Thinking Banks are Bigger than the Market

Posted: May 23, 2014 12:01 AM
Thinking Banks are Bigger than the Market

It was 1907, the stock market was down 50% from the year before, bankruptcies were prevalent, there was no such thing as the Federal Reserve Board and panic was in the air.

The two most prominent figures on Wall Street met to discuss what should be done. Jesse Livermore was summoned by J.P. Morgan to listen to a proposition. He, Morgan, would, using the banks reserves, support and bolster the markets if he, Livermore, would stop taking short positions. The foremost banking Titan convinced the foremost investment Bear that it was in both their patriot duty to take this respective action.

Livermore agreed. He covered his shorts. And promised to be a good boy. He, of course, went long and made a killing. So much for patriotism.

J.P., on the other hand, convinced the rest of his bank colleagues to pony up enough money to save the day. When asked what money, the banks should use, he simply said “the people’s money, the deposits, after all why do you think they call them the reserves?”

Thus, the banking system, the stock market and the country at large was saved. A dangerous precedent was set and an unrealistic expectation was established.

Don’t fight the Feds (founded in 1913) or a central bank in general, is the rallying cry for all Bulls at the end of their run.

So it was in 1929 when a collapsing market and the powers to be, once again, turned to J.P. Morgan to save the day. For a few brief days, in that fateful October, the echoes of the past reverberated through the canyons of Wall Street and investors breathed a sigh of relief. Reality set in, however, on October 29, 1929 with all the money the banks could muster they could not stop the onslaught. The markets were bigger than any bank.

So it is today the world sleeps soundly knowing the Fed has its back. At any negative fluctuation the federal bankers will whip into action and theoretically save the day.

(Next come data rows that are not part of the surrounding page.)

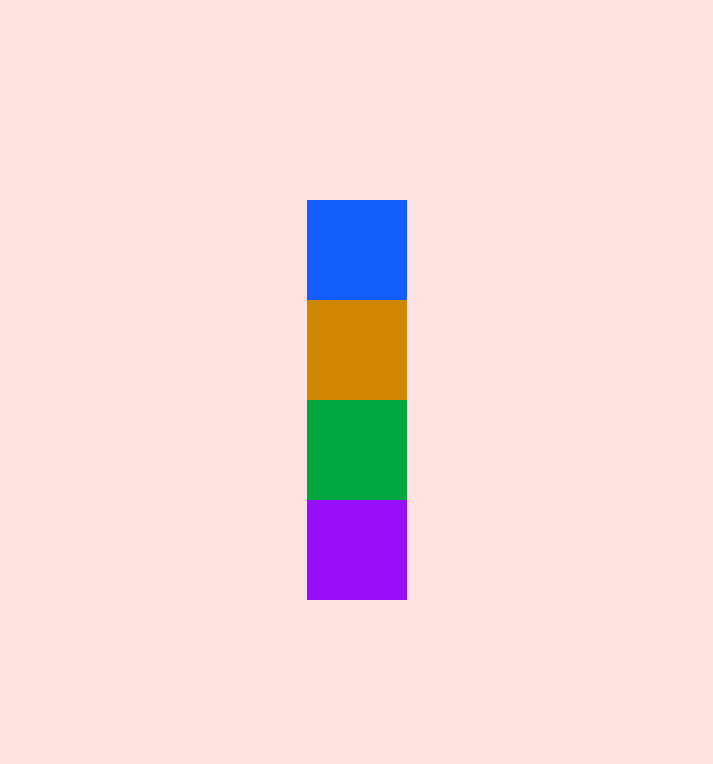
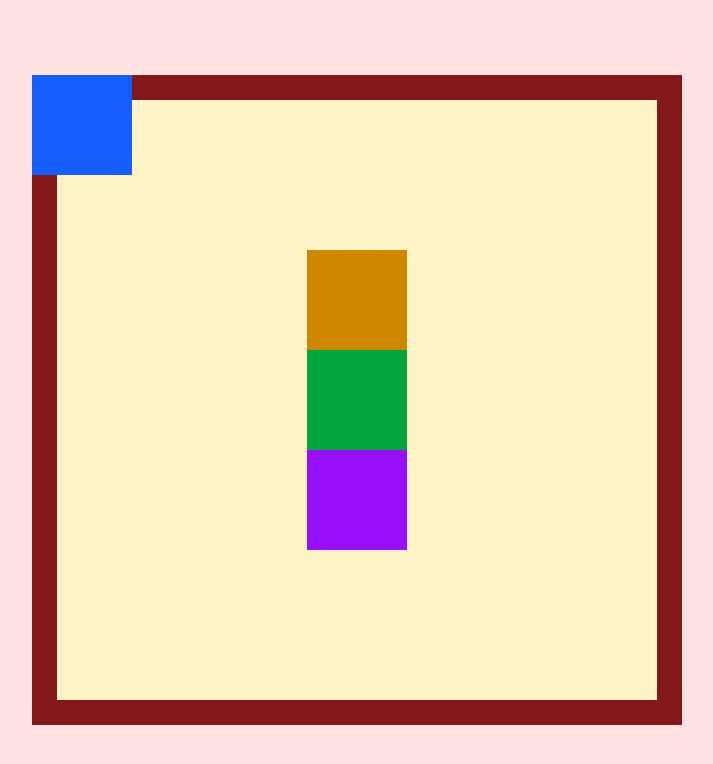
Before and after one commit to diara12/cbc-frontend, a React (Vite) app: page / in a window 1280 px wide. Shown: the top 764 px of the page, without its empty margins (283-996 px from the left). Built offline with nearby package versions, Linux system fonts and the light colour scheme.

Commit message:
css positioning

```diff
--- a/src/App.jsx
+++ b/src/App.jsx
@@ -7,11 +7,14 @@ function App() {
 
   return (
     <div className='w-full h-screen bg-red-100 flex flex-col justify-center items-center'>
-      <div className='w-[100px] h-[100px] bg-blue-600'></div>
-      <div className='w-[100px] h-[100px] bg-yellow-600'></div>
-      <div className='w-[100px] h-[100px] bg-green-600'></div>
-      <div className='w-[100px] h-[100px] bg-purple-600'></div>
-
+      <div className =' relative w-[650px] h-[650px] bg-red-900 flex flex-col justify-center items-center'>
+        <div className ='w-[600px] h-[600px] bg-amber-100 flex flex-col justify-center items-center'>
+          <div className='w-[100px] h-[100px] bg-blue-600 absolute top-[0px] left-[0px]'></div>   {/* fixed will cause that div to move where are we want*/}
+          <div className='w-[100px] h-[100px] bg-yellow-600'></div>
+          <div className='w-[100px] h-[100px] bg-green-600'></div>
+          <div className='w-[100px] h-[100px] bg-purple-600'></div>
+        </div>
+      </div>
 
     </div>
   )
```
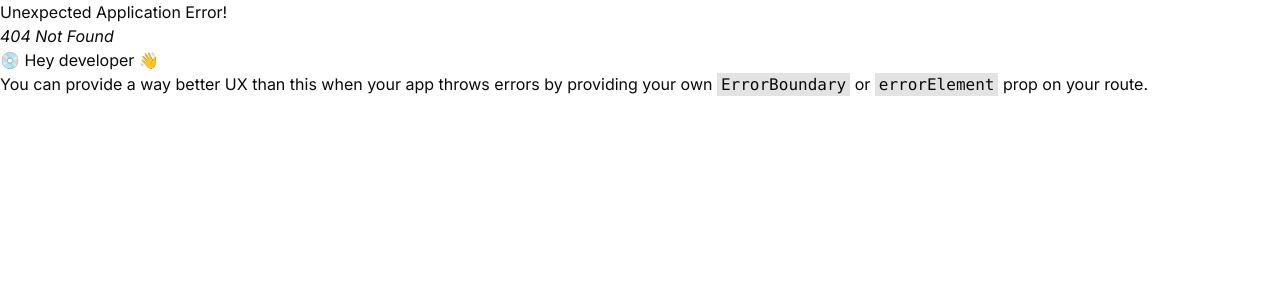
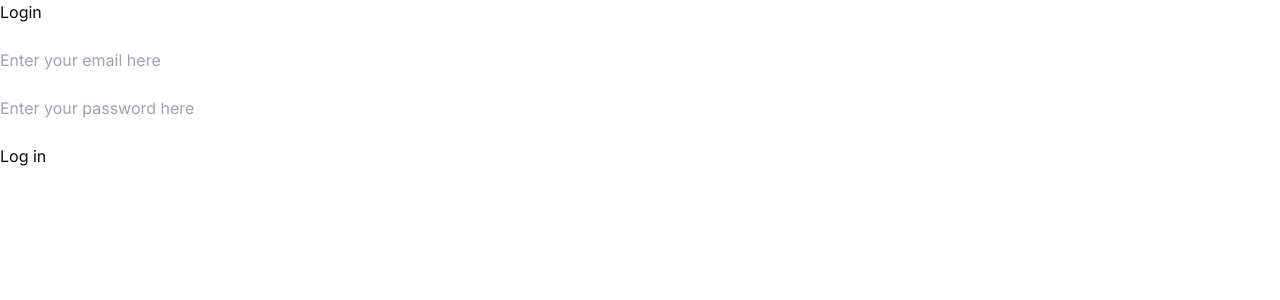
Before and after one commit to lueezzzz/DormMate, a React (Vite) app: page /login in a window 1280 px wide. Before the commit this address had no page. Shown: the top 300 px of the page. Built offline with nearby package versions, Linux system fonts and the light colour scheme; no server answers.

Commit message:
added basic login form for testing

```diff
--- a/package.json
+++ b/package.json
@@ -10,6 +10,8 @@
     "preview": "vite preview"
   },
   "dependencies": {
+    "@hookform/resolvers": "^3.9.0",
+    "@radix-ui/react-label": "^2.1.0",
     "@radix-ui/react-slot": "^1.1.0",
     "class-variance-authority": "^0.7.0",
     "clsx": "^2.1.1",
@@ -17,10 +19,12 @@
     "lucide-react": "^0.446.0",
     "react": "^18.3.1",
     "react-dom": "^18.3.1",
+    "react-hook-form": "^7.53.0",
     "react-resizable-panels": "^2.1.4",
     "react-router-dom": "^6.26.2",
     "tailwind-merge": "^2.5.2",
-    "tailwindcss-animate": "^1.0.7"
+    "tailwindcss-animate": "^1.0.7",
+    "zod": "^3.23.8"
   },
   "devDependencies": {
     "@eslint/js": "^9.9.0",
--- /dev/null
+++ b/src/components/ui/form.jsx
@@ -0,0 +1,133 @@
+import * as React from "react"
+import { Slot } from "@radix-ui/react-slot"
+import { Controller, FormProvider, useFormContext } from "react-hook-form";
+
+import { cn } from "@/lib/utils"
+import { Label } from "@/components/ui/label"
+
+const Form = FormProvider
+
+const FormFieldContext = React.createContext({})
+
+const FormField = (
+  {
+    ...props
+  }
+) => {
+  return (
+    (<FormFieldContext.Provider value={{ name: props.name }}>
+      <Controller {...props} />
+    </FormFieldContext.Provider>)
+  );
+}
+
+const useFormField = () => {
+  const fieldContext = React.useContext(FormFieldContext)
+  const itemContext = React.useContext(FormItemContext)
+  const { getFieldState, formState } = useFormContext()
+
+  const fieldState = getFieldState(fieldContext.name, formState)
+
+  if (!fieldContext) {
+    throw new Error("useFormField should be used within <FormField>")
+  }
+
+  const { id } = itemContext
+
+  return {
+    id,
+    name: fieldContext.name,
+    formItemId: `${id}-form-item`,
+    formDescriptionId: `${id}-form-item-description`,
+    formMessageId: `${id}-form-item-message`,
+    ...fieldState,
+  }
+}
+
+const FormItemContext = React.createContext({})
+
+const FormItem = React.forwardRef(({ className, ...props }, ref) => {
+  const id = React.useId()
+
+  return (
+    (<FormItemContext.Provider value={{ id }}>
+      <div ref={ref} className={cn("space-y-2", className)} {...props} />
+    </FormItemContext.Provider>)
+  );
+})
+FormItem.displayName = "FormItem"
+
+const FormLabel = React.forwardRef(({ className, ...props }, ref) => {
+  const { error, formItemId } = useFormField()
+
+  return (
+    (<Label
+      ref={ref}
+      className={cn(error && "text-destructive", className)}
+      htmlFor={formItemId}
+      {...props} />)
+  );
+})
+FormLabel.displayName = "FormLabel"
+
+const FormControl = React.forwardRef(({ ...props }, ref) => {
+  const { error, formItemId, formDescriptionId, formMessageId } = useFormField()
+
+  return (
+    (<Slot
+      ref={ref}
+      id={formItemId}
+      aria-describedby={
+        !error
+          ? `${formDescriptionId}`
+          : `${formDescriptionId} ${formMessageId}`
+      }
+      aria-invalid={!!error}
+      {...props} />)
+  );
+})
+FormControl.displayName = "FormControl"
+
+const FormDescription = React.forwardRef(({ className, ...props }, ref) => {
+  const { formDescriptionId } = useFormField()
+
+  return (
+    (<p
+      ref={ref}
+      id={formDescriptionId}
+      className={cn("text-sm text-muted-foreground", className)}
+      {...props} />)
+  );
+})
+FormDescription.displayName = "FormDescription"
+
+const FormMessage = React.forwardRef(({ className, children, ...props }, ref) => {
+  const { error, formMessageId } = useFormField()
+  const body = error ? String(error?.message) : children
+
+  if (!body) {
+    return null
+  }
+
+  return (
+    (<p
+      ref={ref}
+      id={formMessageId}
+      className={cn("text-sm font-medium text-destructive", className)}
+      {...props}>
+      {body}
+    </p>)
+  );
+})
+FormMessage.displayName = "FormMessage"
+
+export {
+  useFormField,
+  Form,
+  FormItem,
+  FormLabel,
+  FormControl,
+  FormDescription,
+  FormMessage,
+  FormField,
+}
--- /dev/null
+++ b/src/components/ui/input.jsx
@@ -0,0 +1,19 @@
+import * as React from "react"
+
+import { cn } from "@/lib/utils"
+
+const Input = React.forwardRef(({ className, type, ...props }, ref) => {
+  return (
+    (<input
+      type={type}
+      className={cn(
+        "flex h-10 w-full rounded-md border border-input bg-background px-3 py-2 text-sm ring-offset-background file:border-0 file:bg-transparent file:text-sm file:font-medium file:text-foreground placeholder:text-muted-foreground focus-visible:outline-none focus-visible:ring-2 focus-visible:ring-ring focus-visible:ring-offset-2 disabled:cursor-not-allowed disabled:opacity-50",
+        className
+      )}
+      ref={ref}
+      {...props} />)
+  );
+})
+Input.displayName = "Input"
+
+export { Input }
--- /dev/null
+++ b/src/components/ui/label.jsx
@@ -0,0 +1,16 @@
+import * as React from "react"
+import * as LabelPrimitive from "@radix-ui/react-label"
+import { cva } from "class-variance-authority";
+
+import { cn } from "@/lib/utils"
+
+const labelVariants = cva(
+  "text-sm font-medium leading-none peer-disabled:cursor-not-allowed peer-disabled:opacity-70"
+)
+
+const Label = React.forwardRef(({ className, ...props }, ref) => (
+  <LabelPrimitive.Root ref={ref} className={cn(labelVariants(), className)} {...props} />
+))
+Label.displayName = LabelPrimitive.Root.displayName
+
+export { Label }
--- /dev/null
+++ b/src/pages/Login.jsx
@@ -0,0 +1,62 @@
+import React, { useState } from "react";
+import { signInWithEmailAndPassword } from "firebase/auth";
+import { auth } from "../firebase/auth";
+
+const LoginPage = (props) => {
+  const [email, setEmail] = useState("");
+  const [password, setPassword] = useState("");
+
+  const onButtonClick = () => {
+    signInWithEmailAndPassword(auth, email, password)
+      .then((userCredential) => {
+        // Signed in
+        const user = userCredential.user;
+        console.log(user);
+
+        // ...
+      })
+      .catch((error) => {
+        const errorCode = error.code;
+        const errorMessage = error.message;
+        console.log(errorCode);
+        console.log(errorMessage);
+      });
+  };
+
+  return (
+    <div className={"mainContainer"}>
+      <div className={"titleContainer"}>
+        <div>Login</div>
+      </div>
+      <br />
+      <div className={"inputContainer"}>
+        <input
+          value={email}
+          placeholder="Enter your email here"
+          onChange={(e) => setEmail(e.target.value)}
+          className={"inputBox"}
+        />
+      </div>
+      <br />
+      <div className={"inputContainer"}>
+        <input
+          value={password}
+          placeholder="Enter your password here"
+          onChange={(e) => setPassword(e.target.value)}
+          className={"inputBox"}
+        />
+      </div>
+      <br />
+      <div className={"inputContainer"}>
+        <input
+          className={"inputButton"}
+          type="button"
+          onClick={onButtonClick}
+          value={"Log in"}
+        />
+      </div>
+    </div>
+  );
+};
+
+export default LoginPage;
```
Also changed, not shown: src/main.jsx (+8 -3 lines), src/firebase/auth.jsx (line endings or trailing spaces), 1 other file (tests, documents, lock files or other folders).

Until they can’t.

Again and again the Feds ability to ride to the rescue takes more and more money and creates more unintended consequences. The shelf life of the rescue package has gotten shorter and shorter until such time as it will have no effect at all.

The Titan and the Bear may be gone but the attitude that the banks are bigger than the market prevails to this day.

Unfortunately when they are proven wrong it will be the 99 who will pay for the sins and the bruised egos of the one.